> **TASK INSTRUCTIONS**
Wherever "Slides" appears in the records below, copy the line that holds it.

Records from a data collection
= = = = = = =
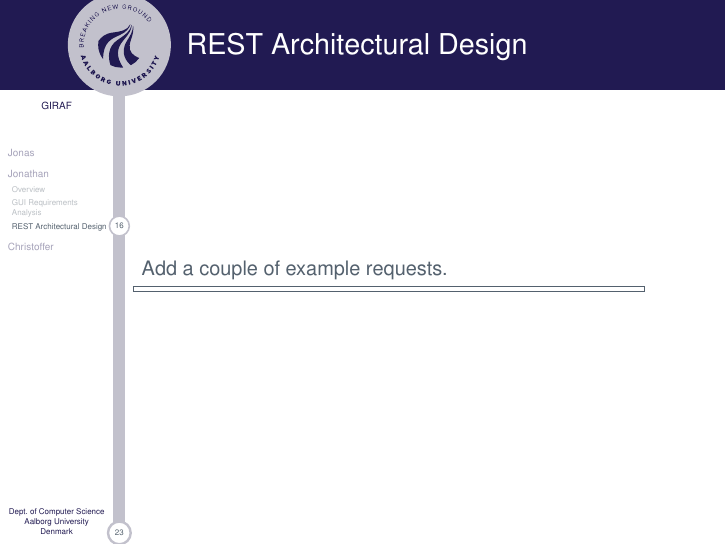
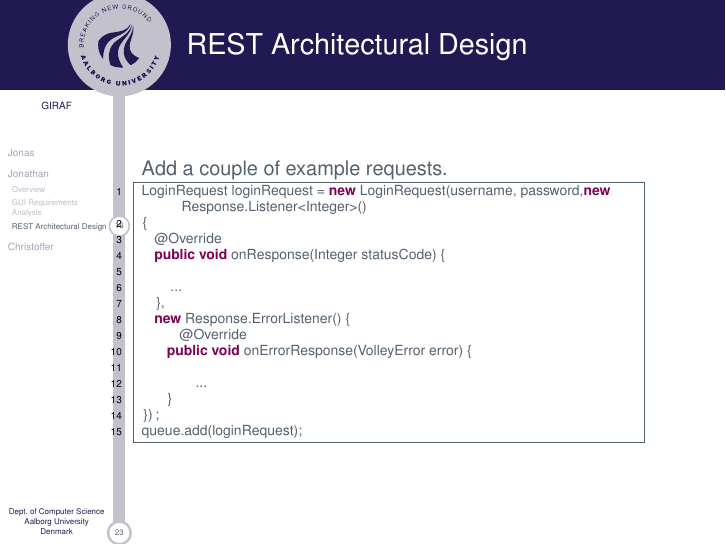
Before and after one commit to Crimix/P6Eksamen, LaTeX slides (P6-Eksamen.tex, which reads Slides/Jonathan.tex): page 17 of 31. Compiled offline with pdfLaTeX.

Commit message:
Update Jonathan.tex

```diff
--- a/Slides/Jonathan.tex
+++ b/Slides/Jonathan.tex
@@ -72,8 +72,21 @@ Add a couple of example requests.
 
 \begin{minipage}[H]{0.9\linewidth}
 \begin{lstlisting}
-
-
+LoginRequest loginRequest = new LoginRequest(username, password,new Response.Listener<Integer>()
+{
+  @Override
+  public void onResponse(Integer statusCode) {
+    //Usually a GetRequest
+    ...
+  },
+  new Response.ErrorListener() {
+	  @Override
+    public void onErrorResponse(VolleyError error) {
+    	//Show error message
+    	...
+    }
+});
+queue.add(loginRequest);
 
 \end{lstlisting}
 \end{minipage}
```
= = = = = = =
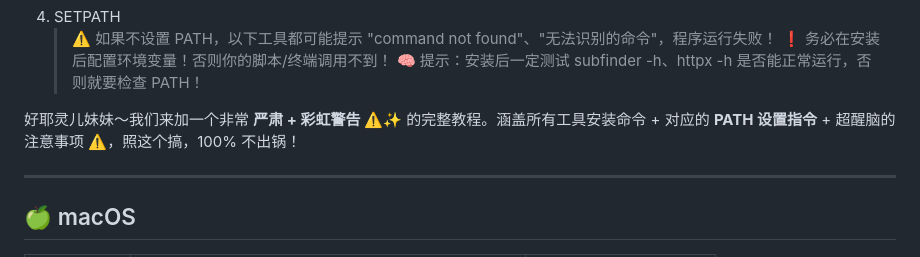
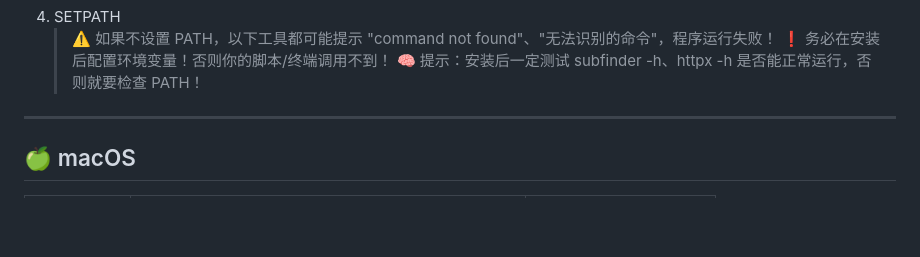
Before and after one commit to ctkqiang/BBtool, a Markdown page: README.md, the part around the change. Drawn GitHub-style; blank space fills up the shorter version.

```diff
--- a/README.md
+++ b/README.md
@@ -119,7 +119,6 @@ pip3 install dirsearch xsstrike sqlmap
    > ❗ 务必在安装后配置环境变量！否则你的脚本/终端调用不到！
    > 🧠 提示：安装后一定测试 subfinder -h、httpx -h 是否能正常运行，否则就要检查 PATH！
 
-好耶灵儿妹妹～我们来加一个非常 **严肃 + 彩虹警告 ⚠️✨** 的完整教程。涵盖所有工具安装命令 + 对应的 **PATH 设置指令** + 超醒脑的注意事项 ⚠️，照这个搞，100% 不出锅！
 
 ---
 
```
= = = = = = =
> **RESPONSE**
Before and after one commit to Crimix/P6Eksamen, LaTeX slides (P6-Eksamen.tex, which reads Slides/Jonathan.tex): page 17 of 31. Compiled offline with pdfLaTeX.
--- a/Slides/Jonathan.tex
+++ b/Slides/Jonathan.tex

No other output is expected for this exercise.